The biggest threat to the pangolin is illegal trafficking, so the best way to help preserve these animals for the future is to offer aid to organisations like WWF and IUCN-SSC Pangolin Specialist Group who work to protect the species and prevent illegal poaching.

Red Headed Vulture

Until recently, red headed vultures were thriving across Thailand, Vietnam, Cambodia, Malaysia, Singapore and India, but an incredibly rapid population reduction means they are fast becoming extinct. This rapid decrease is attributed to the vultures feeding on the carcasses of animals which had been treated with the veterinary drug diclofenac, as well as other poisons used to catch fish and cause deforestation. People tend to care less about the extinction of less attractive animals, meaning these vultures are especially vulnerable and in need of help!

Black except for a bald red head, neck and leg with white thigh-patches and a white ruff, these striking vultures make a valuable contribution to the eco-system.

How Can You Help Them?

Spreading awareness of the red headed vulture’s plight is crucial for boosting the conservation effort – these under-serviced animals could easily slip underneath the radar. Support the The Cambodia Vulture Conservation Project here – they provide safe food for vultures to feed upon at several ‘vulture restaurants’ across the country.

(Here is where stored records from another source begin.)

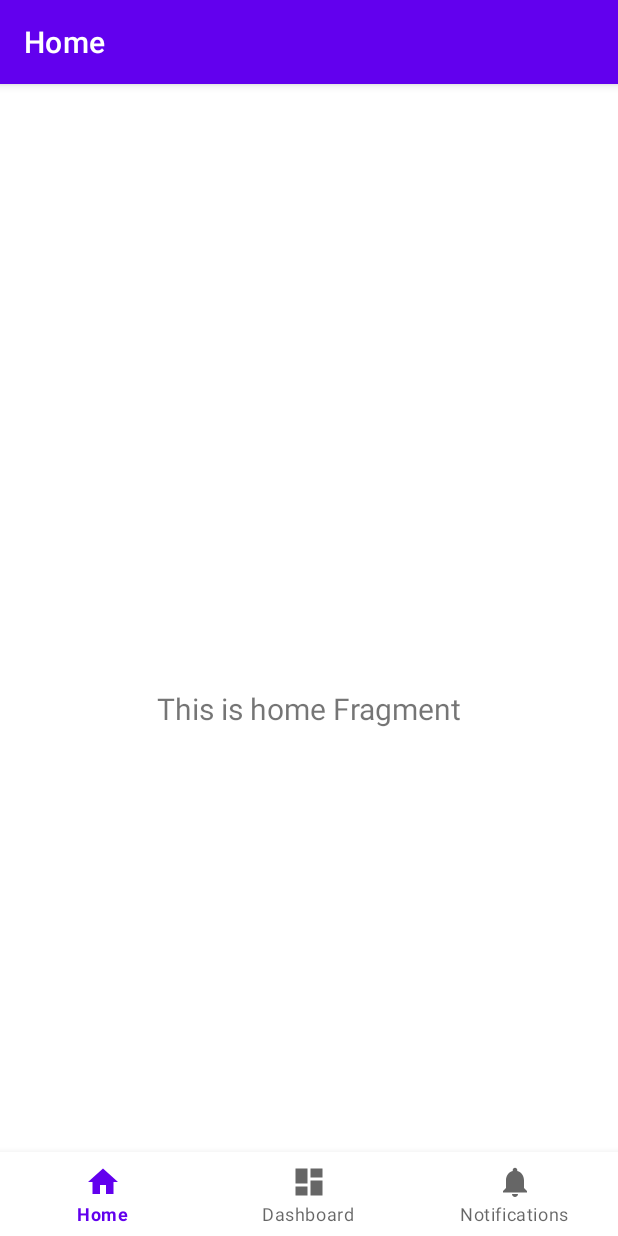
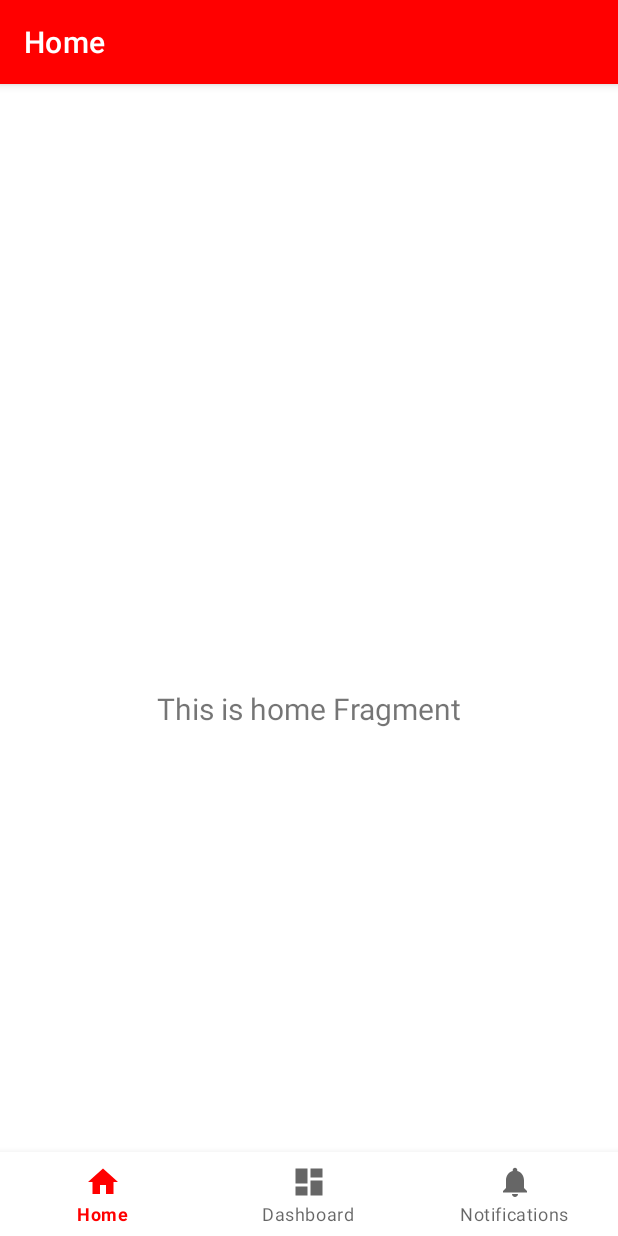
Before and after one commit to Akshat2923/StudentGo, an Android app: the screen it shows after launch (MainActivity), on a phone screen of 412 x 824 dp. Run offline under Robolectric (Android 15) with nearby library versions, the phone set to English and light mode, and no system bars; our stand-ins replace navigation-ui.

Commit message:
red color

```diff
--- a/app/src/main/res/values-night/themes.xml
+++ b/app/src/main/res/values-night/themes.xml
@@ -2,8 +2,8 @@
     <!-- Base application theme. -->
     <style name="Theme.StudentGo" parent="Theme.MaterialComponents.DayNight.DarkActionBar">
         <!-- Primary brand color. -->
-        <item name="colorPrimary">@color/purple_200</item>
-        <item name="colorPrimaryVariant">@color/purple_700</item>
+        <item name="colorPrimary">@color/red_1</item>
+        <item name="colorPrimaryVariant">@color/red_1</item>
         <item name="colorOnPrimary">@color/black</item>
         <!-- Secondary brand color. -->
         <item name="colorSecondary">@color/teal_200</item>
--- a/app/src/main/res/values/colors.xml
+++ b/app/src/main/res/values/colors.xml
@@ -1,8 +1,8 @@
 <?xml version="1.0" encoding="utf-8"?>
 <resources>
-    <color name="purple_200">#FFBB86FC</color>
-    <color name="purple_500">#FF6200EE</color>
-    <color name="purple_700">#FF3700B3</color>
+    <color name="red_1">#FF0000</color>
+    <color name="red_2">#FF0000</color>
+    <color name="red">#FF0000</color>
     <color name="teal_200">#FF03DAC5</color>
     <color name="teal_700">#FF018786</color>
     <color name="black">#FF000000</color>
--- a/app/src/main/res/values/themes.xml
+++ b/app/src/main/res/values/themes.xml
@@ -2,8 +2,8 @@
     <!-- Base application theme. -->
     <style name="Theme.StudentGo" parent="Theme.MaterialComponents.DayNight.DarkActionBar">
         <!-- Primary brand color. -->
-        <item name="colorPrimary">@color/purple_500</item>
-        <item name="colorPrimaryVariant">@color/purple_700</item>
+        <item name="colorPrimary">@color/red_1</item>
+        <item name="colorPrimaryVariant">@color/red</item>
         <item name="colorOnPrimary">@color/white</item>
         <!-- Secondary brand color. -->
         <item name="colorSecondary">@color/teal_200</item>
```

Sumatran Tiger

These beautiful creatures are the smallest surviving subspecies of tiger – there’s as few as 400 left, and they’re now only found in the forests of the island of Sumatra, in Indonesia. Tragically, it is the tiger’s beauty and power that is its downfall – historically, tiger skin is believed to have magical protective powers and tiger parts are used as treatments for everything from rheumatism to impotence. Poaching is rife, despite a renewed conservation efforts and increased law enforcement – and deforestation is an ongoing threat to the few remaining wild tigers.

One of the smallest tiger subspecies as well as the most endangered, Sumatran tigers have a prominent ruff and a higher frequency of stripes than other tigers.

How Can You Help Them?

You can sign a pledge to prevent wildlife crime here, or donate to Flora & Fauna, who help save tigers by appointing rangers, increasing forest patrols and enforcing anti-poaching laws.

To celebrate International Tiger Day on the 29th of July, we are delighted to be partnering with Save Wild Tigers.


We want to help these wonderful creatures by offering all our customers a Tiger Beer for just £1, with proceeds* donated to Save Wild Tigers.

These are just a few of the incredible creatures facing extinction in the Indochinese region – so, if you visit, make sure you take your new awareness with you, and take a responsible attitude towards the items you purchase and the places you visit. And don’t think you can’t make a difference from home – by supporting the good work of these diligent charities and raising awareness of the plight of endangered species, you can help spark the conversations that bring about real change.

Ts&Cs: Only one Tiger beer at the discounted price per person, when a main course is purchased. Offer available for eat-in customers only. Offer subject to availability.

*Sale price minus VAT